Oddly enough, I begin to learn more about putting on my own oxygen mask or making myself a priority in the swirl of family, job, and friends as I fought for my life. Let me stop for a moment. I'm getting ahead of myself. My weight management story goes back many years. When I turned forty, I had just returned from Europe fit and feisty. At first, it was only 10 pounds. By the end of 2000, I was out of my size 8 Levis and barely squeezing into size 10 mom jeans. Then I encountered an interesting form of exercise called T-Tapp in a Woman’s World feature.
I took Teresa's information and expanding social network and ran with it. I worked my way from the rehab to the Mini and Maxi-Maxi series. I was back to my fit and feisty self and off the refined carbs in six months. I felt so much better. However, there was more going on than a quick fix of this or that exercise program whether it be effective or not. I gradually stopped doing T-Tapp.
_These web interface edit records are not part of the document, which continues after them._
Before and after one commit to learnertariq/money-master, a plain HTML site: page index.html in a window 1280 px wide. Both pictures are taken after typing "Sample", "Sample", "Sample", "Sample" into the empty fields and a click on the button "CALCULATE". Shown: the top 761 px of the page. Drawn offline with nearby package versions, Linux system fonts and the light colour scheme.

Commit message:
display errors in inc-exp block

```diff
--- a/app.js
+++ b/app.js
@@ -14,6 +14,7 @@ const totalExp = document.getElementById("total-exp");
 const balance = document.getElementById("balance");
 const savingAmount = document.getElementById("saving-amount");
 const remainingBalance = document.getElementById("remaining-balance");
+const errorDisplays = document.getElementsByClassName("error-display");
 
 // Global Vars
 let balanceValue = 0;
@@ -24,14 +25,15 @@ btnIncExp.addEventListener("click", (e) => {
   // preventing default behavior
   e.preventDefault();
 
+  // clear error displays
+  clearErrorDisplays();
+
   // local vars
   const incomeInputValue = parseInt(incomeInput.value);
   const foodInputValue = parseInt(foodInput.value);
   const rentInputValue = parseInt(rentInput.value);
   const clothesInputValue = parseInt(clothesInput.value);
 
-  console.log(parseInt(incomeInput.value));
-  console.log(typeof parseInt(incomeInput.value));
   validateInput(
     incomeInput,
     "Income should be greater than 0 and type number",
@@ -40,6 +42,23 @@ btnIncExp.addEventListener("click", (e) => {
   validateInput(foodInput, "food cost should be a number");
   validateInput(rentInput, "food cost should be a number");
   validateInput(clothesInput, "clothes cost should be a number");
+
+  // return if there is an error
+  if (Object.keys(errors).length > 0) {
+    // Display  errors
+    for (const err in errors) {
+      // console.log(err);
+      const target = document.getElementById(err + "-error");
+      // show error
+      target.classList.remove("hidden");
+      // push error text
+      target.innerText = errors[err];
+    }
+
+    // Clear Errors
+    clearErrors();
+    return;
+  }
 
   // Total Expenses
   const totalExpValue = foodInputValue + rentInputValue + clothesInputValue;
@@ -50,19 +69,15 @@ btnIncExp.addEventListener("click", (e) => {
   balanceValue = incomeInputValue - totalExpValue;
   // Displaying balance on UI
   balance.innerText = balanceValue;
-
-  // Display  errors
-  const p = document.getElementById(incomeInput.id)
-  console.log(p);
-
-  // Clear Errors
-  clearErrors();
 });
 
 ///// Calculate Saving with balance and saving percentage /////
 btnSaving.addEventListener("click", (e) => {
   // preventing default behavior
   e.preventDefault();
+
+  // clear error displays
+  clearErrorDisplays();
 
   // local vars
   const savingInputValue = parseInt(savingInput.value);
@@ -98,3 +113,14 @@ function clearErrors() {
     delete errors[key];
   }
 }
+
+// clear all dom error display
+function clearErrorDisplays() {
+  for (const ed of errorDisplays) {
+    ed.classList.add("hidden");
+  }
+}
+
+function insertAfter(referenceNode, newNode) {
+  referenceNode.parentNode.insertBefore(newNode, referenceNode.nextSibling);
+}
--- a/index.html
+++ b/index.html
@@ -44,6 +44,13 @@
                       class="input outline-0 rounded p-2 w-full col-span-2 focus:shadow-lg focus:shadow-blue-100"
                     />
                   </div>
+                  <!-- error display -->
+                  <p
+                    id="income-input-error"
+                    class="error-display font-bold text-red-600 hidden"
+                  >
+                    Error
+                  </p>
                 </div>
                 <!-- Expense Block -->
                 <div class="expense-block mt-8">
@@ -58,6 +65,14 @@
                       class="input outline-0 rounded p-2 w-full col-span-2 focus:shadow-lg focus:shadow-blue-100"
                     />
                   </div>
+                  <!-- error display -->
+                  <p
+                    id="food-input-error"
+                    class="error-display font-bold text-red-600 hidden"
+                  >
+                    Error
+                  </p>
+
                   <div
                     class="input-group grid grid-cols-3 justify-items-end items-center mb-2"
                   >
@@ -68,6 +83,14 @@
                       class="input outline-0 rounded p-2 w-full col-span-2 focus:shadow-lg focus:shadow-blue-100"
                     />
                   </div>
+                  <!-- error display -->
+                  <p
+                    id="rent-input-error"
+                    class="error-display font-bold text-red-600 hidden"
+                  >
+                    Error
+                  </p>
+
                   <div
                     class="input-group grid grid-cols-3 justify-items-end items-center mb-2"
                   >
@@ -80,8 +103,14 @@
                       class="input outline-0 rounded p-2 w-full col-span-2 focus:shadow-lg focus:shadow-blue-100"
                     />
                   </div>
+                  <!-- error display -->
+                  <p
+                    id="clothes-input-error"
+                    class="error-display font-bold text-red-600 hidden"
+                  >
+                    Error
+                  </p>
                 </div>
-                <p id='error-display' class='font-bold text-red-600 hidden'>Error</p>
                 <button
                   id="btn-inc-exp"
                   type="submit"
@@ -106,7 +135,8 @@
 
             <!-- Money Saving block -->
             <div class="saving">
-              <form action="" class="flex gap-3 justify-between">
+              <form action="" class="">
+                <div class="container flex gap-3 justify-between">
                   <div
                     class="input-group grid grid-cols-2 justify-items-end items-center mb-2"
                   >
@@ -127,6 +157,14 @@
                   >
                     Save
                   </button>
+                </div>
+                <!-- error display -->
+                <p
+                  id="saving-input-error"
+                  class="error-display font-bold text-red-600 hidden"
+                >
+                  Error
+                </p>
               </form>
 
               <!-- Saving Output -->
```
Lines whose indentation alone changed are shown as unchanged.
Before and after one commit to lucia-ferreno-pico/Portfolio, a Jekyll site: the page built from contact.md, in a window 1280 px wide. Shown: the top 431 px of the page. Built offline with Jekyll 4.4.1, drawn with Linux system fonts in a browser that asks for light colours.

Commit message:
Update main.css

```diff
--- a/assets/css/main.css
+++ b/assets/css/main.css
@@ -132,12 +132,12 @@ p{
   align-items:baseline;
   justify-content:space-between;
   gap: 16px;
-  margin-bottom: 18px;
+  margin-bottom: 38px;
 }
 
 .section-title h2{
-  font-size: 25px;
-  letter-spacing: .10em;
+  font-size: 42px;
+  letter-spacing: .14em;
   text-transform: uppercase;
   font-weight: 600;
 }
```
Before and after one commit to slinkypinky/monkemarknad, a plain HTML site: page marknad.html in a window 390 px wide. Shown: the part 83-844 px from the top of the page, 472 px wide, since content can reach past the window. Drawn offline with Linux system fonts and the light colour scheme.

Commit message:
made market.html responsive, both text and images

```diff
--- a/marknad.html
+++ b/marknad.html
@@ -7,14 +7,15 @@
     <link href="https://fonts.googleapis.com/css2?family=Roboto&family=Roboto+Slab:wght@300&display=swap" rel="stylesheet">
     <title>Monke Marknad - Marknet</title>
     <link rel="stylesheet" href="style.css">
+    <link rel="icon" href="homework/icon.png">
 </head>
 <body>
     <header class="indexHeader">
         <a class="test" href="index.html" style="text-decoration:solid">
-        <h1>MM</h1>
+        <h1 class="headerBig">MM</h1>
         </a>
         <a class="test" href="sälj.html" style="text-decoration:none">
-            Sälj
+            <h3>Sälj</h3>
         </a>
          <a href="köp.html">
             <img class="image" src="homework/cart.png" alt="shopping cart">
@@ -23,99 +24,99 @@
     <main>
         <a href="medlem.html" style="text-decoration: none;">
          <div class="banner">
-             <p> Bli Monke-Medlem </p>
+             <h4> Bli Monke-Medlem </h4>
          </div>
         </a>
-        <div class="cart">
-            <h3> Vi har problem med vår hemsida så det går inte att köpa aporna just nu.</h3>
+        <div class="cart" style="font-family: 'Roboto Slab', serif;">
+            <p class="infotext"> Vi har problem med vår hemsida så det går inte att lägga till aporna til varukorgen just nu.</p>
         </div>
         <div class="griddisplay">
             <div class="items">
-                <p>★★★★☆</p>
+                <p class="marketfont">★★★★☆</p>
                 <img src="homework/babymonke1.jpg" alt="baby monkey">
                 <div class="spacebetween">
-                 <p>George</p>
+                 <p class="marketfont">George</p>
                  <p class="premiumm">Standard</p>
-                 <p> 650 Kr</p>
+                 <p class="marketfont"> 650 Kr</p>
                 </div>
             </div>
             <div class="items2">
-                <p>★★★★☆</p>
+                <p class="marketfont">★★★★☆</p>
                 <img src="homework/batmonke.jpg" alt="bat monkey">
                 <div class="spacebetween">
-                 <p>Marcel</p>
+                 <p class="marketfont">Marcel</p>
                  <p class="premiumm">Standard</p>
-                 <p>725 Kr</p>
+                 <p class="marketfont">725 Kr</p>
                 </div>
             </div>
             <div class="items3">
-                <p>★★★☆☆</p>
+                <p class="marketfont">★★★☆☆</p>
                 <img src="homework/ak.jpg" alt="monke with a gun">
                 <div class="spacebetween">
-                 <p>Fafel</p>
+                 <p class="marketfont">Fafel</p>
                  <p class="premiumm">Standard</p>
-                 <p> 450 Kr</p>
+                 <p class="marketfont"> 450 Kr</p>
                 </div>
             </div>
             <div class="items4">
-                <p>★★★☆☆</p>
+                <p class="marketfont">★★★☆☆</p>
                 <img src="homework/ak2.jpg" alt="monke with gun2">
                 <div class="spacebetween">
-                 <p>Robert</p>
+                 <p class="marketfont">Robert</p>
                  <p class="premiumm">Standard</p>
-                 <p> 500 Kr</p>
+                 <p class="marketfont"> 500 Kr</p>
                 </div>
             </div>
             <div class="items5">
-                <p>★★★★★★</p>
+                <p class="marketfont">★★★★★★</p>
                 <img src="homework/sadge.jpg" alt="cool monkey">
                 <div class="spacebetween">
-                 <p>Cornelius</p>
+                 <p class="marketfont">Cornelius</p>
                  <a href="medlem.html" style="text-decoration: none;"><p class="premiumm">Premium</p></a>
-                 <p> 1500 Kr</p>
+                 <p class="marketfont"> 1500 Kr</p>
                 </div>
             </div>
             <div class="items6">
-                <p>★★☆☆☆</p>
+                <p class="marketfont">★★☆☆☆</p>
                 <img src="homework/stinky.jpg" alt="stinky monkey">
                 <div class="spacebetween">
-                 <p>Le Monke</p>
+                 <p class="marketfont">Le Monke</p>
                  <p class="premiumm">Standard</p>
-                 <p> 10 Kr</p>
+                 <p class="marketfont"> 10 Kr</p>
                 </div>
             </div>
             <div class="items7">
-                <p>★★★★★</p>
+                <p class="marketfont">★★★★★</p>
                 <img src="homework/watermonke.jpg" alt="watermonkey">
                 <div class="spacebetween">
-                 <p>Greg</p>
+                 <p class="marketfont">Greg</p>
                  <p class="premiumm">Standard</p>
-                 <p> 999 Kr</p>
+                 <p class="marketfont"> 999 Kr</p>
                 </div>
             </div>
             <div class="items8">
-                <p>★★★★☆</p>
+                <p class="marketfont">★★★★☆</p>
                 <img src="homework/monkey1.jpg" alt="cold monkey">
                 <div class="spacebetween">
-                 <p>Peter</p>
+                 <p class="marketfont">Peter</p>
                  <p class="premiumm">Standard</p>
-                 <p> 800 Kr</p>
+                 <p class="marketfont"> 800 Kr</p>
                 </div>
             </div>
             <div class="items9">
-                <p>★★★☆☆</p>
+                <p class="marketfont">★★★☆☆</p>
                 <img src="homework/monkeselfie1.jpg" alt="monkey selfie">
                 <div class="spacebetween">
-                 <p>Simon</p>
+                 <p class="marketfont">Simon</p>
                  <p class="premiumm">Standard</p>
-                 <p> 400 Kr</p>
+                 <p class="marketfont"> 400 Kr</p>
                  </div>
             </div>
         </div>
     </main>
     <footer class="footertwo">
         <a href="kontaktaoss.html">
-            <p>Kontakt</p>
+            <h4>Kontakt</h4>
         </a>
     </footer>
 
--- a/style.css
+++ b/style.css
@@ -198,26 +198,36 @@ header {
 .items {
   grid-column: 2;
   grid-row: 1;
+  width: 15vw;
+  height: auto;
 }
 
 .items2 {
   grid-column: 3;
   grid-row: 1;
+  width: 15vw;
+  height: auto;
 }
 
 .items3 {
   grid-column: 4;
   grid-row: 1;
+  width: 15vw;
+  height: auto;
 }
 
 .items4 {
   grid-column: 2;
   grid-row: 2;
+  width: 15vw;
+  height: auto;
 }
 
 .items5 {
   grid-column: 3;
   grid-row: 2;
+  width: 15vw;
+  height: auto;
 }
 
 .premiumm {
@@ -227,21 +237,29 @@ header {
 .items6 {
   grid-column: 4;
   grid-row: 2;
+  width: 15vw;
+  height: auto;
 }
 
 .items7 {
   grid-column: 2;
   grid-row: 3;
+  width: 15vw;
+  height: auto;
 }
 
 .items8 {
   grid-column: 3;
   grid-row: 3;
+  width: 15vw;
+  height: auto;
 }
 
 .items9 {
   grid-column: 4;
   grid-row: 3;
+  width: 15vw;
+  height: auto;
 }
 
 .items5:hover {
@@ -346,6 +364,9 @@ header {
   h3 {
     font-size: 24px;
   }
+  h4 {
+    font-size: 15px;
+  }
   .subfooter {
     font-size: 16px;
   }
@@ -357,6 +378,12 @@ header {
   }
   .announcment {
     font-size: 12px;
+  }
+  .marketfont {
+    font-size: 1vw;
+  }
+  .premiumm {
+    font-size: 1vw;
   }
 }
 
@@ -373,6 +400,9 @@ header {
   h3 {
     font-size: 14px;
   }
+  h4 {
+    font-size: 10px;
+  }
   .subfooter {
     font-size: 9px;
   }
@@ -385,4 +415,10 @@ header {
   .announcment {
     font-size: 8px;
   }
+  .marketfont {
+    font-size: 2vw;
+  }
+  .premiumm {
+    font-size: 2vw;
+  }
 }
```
By 2002, things began to spiral out of control like never before. My cholesterol levels sky rocketed. My energy plummeted. I was back in mom jeans. Yet, I negotiated with myself repeatedly saying next week, next week, next week. The bigger that I became the more that I put off doing the one thing that I knew would help.
During 2006, I bought size-14 stretchy jeans and an even more deadly cycle started. Instead of doing moderate exercise and monitoring my intake, I pushed my body up and down the scale with yo-yo exercise and fad diets and flushes.
The cycle came to an abrupt halt in January 2010. I was wearing XL stretchy warm ups and size 18 slacks with stacks of unworn size 8-14 clothes in my closet. I had a terrifying cardiac event. I was rushed to the emergency room and hooked up to wires upon wires and given test upon test. After the dust settled a few weeks later, my doctor gave me the live-or-die talk. My cardiac health appeared within a healthy range. Yet, I had edema, high cholesterol, gout, depression, anxiety, a torn rotor cuff from falling due to my weight, and an emotionally and mentally-abusive employer that thrived on stress.
That was the turning point for me. I quit my high-stress job. I focused on practicing what I coached as an academically-sound behavioral-modification coach specializing in tobacco cessation and, gulp, weight management. I finally just did two-to-one-God-and-man-made-carb days, fresh fruits and veggies, walking, protein-based meals, 2 tablespoons of healthy fats per day, more walking, goals, and rewards. Portion management, pre-planning meals, apples, non-fat Greek yogurt, and fresh air became my best friends. While the first 25 pounds came off, I climbed hills, did yoga and T-Tapp, and slowly began running again with Kangoo Jumps. Everything else in my life took second place to this. Nothing was more important than saving my life. I was worth living.
By August 2010, I was training for a 5K and decided that it was time to develop my coaching practice: www.clearactionnow.com. By January 2011, I felt ready to amp up my core strength and reduce body fat. I entered the 2011-T-Tapp-January-Jumpstart challenge and did the Mini-Max series for lower body and arms. No excuses. When I wasn't up for anything else, I sure could walk. By then end of week four, I released 22.75” and 7 pounds overall. However, I measure my progress differently.
All in all, my mental focus changed. Yes, I measure my progress by no edema or gout flares for over one year, my cholesterol level lowering 100 points, a pain-free shoulder, and significantly reduced depression and anxiety. Yet, I also measure my progress by finally admitting to myself and you that I have underlying self-worth, body-image, and resulting wellness challenges. I measure my progress by admitting what I know and what I am in such an open forum or social network. Doing so is terrifying; yet, necessary if I want to develop. For the rest of my life, I must first help myself if I want to effectively help anyone. As Mother Teresa said, "To keep a lamp burning, we have to keep putting oil in it."
"Be clear on who you are and then be it" (Be True Be Happy, Hanns-Oskar Porr).